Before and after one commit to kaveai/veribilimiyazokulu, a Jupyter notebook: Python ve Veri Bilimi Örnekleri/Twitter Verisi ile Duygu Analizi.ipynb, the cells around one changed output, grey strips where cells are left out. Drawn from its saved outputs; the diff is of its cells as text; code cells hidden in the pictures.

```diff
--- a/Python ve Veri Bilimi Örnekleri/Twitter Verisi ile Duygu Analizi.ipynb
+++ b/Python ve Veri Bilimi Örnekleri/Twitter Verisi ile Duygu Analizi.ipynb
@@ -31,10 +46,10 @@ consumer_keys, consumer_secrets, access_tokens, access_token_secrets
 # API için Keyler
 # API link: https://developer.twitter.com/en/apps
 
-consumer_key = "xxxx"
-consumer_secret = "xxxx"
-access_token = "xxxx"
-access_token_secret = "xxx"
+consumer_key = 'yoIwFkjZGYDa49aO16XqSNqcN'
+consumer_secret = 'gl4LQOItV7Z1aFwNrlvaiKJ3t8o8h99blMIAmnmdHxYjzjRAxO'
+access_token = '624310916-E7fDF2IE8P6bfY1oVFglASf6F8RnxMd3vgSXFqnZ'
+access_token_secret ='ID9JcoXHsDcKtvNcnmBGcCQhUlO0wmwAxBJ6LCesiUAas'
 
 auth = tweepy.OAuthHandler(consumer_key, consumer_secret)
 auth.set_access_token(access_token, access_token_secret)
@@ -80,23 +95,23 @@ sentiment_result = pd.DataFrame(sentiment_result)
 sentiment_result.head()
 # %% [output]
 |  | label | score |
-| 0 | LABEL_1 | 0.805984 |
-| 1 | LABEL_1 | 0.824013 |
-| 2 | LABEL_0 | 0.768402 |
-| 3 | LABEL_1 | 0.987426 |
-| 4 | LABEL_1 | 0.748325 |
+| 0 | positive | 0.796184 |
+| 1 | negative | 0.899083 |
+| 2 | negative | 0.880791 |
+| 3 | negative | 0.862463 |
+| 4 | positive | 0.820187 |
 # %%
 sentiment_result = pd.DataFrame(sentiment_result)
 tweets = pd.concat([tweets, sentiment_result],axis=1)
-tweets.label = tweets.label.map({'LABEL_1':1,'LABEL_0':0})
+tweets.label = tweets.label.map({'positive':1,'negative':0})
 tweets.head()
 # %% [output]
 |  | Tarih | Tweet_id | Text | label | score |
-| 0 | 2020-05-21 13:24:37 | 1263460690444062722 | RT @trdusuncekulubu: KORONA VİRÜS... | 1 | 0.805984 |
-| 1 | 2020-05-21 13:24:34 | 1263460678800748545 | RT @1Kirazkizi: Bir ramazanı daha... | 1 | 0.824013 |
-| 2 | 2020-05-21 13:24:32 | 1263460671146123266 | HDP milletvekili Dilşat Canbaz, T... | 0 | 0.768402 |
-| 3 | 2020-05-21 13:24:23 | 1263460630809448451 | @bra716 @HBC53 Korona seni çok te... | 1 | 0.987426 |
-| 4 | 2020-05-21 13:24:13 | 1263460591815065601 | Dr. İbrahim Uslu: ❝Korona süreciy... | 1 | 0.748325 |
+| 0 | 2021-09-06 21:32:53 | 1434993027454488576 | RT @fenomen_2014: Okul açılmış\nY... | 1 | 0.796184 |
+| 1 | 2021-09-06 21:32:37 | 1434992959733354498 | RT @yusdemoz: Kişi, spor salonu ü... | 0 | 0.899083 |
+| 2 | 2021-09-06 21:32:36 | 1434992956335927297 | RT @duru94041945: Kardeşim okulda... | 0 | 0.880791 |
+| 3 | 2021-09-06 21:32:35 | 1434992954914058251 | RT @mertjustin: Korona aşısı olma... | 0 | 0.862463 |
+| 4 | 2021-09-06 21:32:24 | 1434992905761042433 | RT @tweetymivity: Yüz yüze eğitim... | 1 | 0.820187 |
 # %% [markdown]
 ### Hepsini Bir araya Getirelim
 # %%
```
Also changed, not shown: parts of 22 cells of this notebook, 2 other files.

========

▶ _WORK TO BE COMPLETED_:
If a line in the data contains the string "negative", copy it.

▶ _TASK RESULT_:
+| 1 | negative | 0.899083 |
+| 2 | negative | 0.880791 |
+| 3 | negative | 0.862463 |
+tweets.label = tweets.label.map({'positive':1,'negative':0})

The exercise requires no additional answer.